Every line with the string "following" must be copied from the entries below.

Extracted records

- - -

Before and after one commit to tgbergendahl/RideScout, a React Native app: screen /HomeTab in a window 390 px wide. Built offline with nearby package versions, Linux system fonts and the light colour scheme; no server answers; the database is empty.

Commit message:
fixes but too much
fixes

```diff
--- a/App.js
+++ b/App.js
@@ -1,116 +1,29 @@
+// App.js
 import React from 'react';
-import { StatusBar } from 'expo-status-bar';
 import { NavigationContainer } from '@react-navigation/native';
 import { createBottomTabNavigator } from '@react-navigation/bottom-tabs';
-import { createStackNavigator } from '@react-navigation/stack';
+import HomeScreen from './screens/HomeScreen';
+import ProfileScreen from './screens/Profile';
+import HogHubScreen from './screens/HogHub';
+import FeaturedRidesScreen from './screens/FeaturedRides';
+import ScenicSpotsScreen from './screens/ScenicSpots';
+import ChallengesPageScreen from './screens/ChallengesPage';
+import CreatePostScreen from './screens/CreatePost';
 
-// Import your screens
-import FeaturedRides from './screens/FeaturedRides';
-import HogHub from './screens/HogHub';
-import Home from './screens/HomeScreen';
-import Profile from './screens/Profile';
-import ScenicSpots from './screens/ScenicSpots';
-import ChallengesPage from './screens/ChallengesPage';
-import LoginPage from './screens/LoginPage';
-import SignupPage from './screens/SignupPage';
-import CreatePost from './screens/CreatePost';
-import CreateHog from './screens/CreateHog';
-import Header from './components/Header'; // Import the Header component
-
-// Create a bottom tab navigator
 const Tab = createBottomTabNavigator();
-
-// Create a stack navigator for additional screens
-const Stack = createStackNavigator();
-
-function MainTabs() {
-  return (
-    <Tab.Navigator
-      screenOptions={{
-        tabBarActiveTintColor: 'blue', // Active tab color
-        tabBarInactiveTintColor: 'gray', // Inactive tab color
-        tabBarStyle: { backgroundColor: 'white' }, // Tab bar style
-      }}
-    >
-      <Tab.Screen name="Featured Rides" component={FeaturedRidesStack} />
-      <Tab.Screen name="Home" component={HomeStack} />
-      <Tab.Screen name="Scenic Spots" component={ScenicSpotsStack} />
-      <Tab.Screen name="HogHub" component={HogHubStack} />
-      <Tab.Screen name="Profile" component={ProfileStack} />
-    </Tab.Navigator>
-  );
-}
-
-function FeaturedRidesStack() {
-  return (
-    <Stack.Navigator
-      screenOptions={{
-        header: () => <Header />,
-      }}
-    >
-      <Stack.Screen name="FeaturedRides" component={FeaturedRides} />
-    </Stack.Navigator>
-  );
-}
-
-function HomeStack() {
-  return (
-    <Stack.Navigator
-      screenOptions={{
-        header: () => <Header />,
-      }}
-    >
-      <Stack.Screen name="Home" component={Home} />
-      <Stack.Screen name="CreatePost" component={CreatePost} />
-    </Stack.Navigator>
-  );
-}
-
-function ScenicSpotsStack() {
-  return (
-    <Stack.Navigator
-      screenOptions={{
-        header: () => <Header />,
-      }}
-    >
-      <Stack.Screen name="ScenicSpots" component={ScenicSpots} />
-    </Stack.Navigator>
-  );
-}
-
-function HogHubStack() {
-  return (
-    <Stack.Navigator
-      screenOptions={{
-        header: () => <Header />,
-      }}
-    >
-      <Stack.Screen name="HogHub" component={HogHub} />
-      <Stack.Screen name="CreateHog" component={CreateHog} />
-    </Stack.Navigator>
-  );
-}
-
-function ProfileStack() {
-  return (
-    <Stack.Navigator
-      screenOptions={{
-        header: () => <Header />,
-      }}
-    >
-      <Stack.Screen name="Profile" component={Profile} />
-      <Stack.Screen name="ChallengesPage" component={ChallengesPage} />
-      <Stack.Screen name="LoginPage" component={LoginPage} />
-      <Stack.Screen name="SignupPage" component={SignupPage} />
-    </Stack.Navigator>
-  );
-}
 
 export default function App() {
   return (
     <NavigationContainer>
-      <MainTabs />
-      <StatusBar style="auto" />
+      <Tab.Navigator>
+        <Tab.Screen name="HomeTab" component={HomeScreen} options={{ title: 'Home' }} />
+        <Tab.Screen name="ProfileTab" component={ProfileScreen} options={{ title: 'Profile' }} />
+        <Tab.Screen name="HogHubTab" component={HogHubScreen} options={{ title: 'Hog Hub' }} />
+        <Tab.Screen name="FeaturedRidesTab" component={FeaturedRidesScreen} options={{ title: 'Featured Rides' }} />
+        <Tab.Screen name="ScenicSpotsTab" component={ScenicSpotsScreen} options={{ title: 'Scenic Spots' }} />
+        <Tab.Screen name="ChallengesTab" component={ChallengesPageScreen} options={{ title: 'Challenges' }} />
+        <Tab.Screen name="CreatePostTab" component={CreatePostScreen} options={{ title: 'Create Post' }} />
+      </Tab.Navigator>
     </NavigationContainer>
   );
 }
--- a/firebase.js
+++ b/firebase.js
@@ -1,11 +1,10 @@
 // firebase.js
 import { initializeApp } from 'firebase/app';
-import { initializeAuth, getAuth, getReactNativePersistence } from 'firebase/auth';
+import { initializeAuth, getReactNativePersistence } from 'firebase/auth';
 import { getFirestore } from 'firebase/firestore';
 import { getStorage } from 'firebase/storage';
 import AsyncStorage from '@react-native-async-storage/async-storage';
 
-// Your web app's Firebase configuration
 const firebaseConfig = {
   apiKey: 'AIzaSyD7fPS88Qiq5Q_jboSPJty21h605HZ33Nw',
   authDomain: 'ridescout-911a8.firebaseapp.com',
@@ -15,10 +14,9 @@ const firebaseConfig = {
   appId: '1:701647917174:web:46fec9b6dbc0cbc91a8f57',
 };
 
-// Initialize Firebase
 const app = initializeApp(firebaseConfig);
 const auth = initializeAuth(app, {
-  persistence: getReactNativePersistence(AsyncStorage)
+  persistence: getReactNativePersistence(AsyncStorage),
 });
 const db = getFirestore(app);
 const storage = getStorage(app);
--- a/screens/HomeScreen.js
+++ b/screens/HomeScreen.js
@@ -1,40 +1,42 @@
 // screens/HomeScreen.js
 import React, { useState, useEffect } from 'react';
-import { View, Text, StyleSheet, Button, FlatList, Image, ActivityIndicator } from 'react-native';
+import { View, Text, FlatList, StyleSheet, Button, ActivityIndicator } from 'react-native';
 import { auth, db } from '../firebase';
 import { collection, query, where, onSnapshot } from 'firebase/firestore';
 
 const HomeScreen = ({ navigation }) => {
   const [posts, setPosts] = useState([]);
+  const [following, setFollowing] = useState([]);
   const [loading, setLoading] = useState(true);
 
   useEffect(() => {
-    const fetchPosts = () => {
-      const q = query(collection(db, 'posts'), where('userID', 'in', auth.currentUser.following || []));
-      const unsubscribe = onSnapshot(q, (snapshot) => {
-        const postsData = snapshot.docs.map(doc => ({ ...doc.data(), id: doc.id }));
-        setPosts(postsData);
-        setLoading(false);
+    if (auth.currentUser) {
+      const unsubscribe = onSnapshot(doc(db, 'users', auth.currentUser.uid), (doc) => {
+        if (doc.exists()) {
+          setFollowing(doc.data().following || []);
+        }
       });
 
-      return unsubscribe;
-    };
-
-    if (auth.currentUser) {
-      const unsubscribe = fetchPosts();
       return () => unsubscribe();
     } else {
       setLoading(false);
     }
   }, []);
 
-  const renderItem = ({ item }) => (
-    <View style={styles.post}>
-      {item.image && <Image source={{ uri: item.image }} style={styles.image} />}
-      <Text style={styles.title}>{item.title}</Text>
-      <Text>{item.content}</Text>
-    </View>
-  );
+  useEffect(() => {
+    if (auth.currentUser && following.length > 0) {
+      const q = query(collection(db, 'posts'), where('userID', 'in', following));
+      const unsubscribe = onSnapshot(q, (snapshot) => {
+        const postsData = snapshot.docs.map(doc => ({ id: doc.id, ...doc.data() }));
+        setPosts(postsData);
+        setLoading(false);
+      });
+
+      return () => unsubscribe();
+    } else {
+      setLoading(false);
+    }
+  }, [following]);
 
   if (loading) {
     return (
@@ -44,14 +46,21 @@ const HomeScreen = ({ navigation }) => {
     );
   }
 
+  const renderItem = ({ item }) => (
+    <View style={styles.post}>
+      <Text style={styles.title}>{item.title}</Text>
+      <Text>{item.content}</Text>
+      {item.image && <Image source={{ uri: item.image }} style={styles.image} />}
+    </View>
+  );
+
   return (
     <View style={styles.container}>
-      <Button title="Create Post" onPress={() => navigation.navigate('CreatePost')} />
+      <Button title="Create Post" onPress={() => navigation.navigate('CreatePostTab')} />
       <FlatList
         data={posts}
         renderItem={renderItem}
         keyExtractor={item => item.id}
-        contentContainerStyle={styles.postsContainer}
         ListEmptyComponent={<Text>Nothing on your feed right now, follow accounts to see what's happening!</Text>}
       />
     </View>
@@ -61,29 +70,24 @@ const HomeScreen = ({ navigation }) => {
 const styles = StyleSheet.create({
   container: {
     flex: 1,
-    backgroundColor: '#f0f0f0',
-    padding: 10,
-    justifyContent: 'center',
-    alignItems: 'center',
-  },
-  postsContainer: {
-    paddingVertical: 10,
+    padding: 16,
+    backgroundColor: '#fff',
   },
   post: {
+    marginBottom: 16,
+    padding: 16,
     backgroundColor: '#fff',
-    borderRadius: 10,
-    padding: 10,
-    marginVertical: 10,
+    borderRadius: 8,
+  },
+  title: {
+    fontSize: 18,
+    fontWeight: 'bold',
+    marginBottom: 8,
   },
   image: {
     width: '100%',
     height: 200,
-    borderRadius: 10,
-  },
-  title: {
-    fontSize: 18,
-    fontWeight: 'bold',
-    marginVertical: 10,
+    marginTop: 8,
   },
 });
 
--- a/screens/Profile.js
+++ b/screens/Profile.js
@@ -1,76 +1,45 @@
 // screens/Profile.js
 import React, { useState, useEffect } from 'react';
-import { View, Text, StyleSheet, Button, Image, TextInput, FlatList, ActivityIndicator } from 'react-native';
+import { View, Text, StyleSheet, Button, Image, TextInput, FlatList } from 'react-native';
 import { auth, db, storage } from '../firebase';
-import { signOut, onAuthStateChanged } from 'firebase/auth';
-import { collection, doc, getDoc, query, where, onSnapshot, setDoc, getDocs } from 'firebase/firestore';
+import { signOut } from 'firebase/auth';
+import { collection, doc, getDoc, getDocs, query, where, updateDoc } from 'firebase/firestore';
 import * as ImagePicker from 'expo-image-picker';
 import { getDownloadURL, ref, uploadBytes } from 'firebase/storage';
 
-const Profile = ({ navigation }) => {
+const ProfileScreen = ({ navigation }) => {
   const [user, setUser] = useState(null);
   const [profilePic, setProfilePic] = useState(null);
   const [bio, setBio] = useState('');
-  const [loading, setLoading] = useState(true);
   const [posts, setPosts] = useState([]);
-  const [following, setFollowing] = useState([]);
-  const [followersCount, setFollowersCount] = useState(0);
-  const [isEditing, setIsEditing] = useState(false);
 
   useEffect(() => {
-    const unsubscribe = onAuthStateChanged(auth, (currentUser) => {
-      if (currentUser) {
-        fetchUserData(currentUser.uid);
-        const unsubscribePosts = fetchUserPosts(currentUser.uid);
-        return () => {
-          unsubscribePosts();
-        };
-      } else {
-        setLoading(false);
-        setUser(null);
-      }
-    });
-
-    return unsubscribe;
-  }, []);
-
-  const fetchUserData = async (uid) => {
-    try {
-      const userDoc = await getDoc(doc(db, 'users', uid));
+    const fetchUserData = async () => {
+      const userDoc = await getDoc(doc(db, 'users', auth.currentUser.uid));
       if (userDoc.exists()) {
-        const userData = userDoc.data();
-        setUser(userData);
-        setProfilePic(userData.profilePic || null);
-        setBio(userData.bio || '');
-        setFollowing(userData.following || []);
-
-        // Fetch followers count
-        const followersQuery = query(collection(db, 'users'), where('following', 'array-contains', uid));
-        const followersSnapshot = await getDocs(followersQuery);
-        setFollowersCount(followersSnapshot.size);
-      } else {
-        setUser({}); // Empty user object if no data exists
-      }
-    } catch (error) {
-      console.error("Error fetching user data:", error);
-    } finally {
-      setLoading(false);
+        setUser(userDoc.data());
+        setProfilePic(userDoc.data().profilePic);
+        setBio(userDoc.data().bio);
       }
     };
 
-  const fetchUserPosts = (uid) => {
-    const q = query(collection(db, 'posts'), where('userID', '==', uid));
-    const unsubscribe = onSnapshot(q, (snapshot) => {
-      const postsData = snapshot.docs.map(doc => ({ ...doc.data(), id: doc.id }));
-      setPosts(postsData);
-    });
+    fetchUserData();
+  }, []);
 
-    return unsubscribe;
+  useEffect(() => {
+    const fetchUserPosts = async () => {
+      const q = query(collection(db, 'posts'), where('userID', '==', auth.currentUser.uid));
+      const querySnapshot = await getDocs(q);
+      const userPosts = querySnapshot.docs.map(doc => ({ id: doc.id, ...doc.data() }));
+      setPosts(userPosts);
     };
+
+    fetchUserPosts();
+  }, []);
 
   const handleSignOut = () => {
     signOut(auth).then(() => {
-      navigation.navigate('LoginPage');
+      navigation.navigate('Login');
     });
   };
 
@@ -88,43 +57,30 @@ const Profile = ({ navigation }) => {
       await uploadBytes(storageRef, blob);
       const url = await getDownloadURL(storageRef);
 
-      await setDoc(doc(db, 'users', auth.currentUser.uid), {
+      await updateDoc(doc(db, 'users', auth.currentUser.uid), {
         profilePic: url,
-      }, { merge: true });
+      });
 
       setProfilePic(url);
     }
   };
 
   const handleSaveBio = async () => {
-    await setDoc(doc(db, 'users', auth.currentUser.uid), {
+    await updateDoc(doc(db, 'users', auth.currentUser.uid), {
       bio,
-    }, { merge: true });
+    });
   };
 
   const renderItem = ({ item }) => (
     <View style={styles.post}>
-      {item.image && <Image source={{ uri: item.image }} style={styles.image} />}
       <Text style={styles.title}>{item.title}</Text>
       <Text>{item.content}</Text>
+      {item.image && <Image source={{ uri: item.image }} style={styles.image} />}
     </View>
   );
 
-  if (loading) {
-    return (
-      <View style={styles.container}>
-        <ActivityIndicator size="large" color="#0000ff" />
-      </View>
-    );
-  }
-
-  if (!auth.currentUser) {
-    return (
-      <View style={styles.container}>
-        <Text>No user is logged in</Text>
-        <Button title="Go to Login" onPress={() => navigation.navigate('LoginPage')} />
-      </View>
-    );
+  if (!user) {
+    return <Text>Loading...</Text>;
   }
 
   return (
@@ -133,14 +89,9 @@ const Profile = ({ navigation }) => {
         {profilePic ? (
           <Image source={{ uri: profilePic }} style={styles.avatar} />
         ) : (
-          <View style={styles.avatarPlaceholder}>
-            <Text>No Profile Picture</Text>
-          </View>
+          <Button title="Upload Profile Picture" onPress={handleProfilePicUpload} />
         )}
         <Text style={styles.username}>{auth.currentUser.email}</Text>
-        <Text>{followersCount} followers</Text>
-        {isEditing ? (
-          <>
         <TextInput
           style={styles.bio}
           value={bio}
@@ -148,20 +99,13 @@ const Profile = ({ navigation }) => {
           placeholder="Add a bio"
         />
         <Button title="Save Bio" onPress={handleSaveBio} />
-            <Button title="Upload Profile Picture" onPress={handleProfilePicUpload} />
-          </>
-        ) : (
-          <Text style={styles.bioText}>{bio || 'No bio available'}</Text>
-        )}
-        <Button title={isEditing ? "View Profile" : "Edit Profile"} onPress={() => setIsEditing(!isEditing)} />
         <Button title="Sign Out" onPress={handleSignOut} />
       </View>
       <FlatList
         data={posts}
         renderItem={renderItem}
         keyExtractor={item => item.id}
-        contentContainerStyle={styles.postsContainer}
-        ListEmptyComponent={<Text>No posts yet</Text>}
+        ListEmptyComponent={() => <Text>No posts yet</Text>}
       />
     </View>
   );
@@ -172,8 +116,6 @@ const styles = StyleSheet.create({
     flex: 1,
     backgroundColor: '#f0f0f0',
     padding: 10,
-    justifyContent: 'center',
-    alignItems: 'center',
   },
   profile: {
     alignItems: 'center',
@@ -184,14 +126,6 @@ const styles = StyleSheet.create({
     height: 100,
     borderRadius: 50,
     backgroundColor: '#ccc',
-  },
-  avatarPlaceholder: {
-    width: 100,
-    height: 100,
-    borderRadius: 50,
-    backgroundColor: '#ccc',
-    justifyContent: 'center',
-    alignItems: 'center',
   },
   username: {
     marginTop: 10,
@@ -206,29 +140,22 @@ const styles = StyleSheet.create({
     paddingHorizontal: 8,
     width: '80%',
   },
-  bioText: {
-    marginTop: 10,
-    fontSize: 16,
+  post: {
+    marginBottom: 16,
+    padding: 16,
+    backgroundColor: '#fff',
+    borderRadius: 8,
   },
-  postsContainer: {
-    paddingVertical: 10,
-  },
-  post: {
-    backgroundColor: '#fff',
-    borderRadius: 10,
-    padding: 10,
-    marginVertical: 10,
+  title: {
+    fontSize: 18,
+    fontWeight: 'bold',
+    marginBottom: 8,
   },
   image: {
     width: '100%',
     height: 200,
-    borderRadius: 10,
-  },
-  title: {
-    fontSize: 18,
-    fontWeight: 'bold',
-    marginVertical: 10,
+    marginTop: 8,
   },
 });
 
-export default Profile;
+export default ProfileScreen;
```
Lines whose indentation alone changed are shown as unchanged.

- - -

SOLUTION TO THIS PROBLEM -
+  const [following, setFollowing] = useState([]);
-      const q = query(collection(db, 'posts'), where('userID', 'in', auth.currentUser.following || []));
+          setFollowing(doc.data().following || []);
+    if (auth.currentUser && following.length > 0) {
+      const q = query(collection(db, 'posts'), where('userID', 'in', following));
+  }, [following]);
-  const [following, setFollowing] = useState([]);
-        setFollowing(userData.following || []);
-        const followersQuery = query(collection(db, 'users'), where('following', 'array-contains', uid));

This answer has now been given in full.